What needs to be done :: Tally every line of the material where "strong" occurs, then write the total by itself.

Data supplied ::
>>>>>

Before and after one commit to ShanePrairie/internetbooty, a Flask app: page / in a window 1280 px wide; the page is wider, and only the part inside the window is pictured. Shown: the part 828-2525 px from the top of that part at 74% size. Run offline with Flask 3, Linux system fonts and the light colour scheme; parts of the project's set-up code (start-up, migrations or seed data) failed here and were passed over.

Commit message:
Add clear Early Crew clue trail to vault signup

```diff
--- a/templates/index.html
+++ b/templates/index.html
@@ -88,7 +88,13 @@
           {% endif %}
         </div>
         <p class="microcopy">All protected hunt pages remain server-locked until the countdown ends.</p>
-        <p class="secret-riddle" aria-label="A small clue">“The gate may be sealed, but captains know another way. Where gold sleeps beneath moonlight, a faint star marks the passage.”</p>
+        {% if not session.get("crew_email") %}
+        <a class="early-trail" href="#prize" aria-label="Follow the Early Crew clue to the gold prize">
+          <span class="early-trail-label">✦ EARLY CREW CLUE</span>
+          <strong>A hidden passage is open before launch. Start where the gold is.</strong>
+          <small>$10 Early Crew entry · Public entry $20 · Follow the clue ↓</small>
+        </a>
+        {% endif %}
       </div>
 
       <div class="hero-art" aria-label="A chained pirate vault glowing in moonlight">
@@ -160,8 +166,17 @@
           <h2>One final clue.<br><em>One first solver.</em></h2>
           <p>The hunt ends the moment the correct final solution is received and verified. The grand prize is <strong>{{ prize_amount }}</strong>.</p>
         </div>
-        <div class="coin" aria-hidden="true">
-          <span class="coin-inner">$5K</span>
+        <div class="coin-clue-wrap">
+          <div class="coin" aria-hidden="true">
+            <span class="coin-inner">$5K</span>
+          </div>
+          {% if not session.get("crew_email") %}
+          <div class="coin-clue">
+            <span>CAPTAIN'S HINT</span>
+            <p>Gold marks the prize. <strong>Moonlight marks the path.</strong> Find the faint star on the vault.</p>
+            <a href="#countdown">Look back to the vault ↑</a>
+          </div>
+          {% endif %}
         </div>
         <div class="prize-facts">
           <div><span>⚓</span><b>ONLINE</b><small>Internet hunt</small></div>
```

<<<<<

Answer box :: 3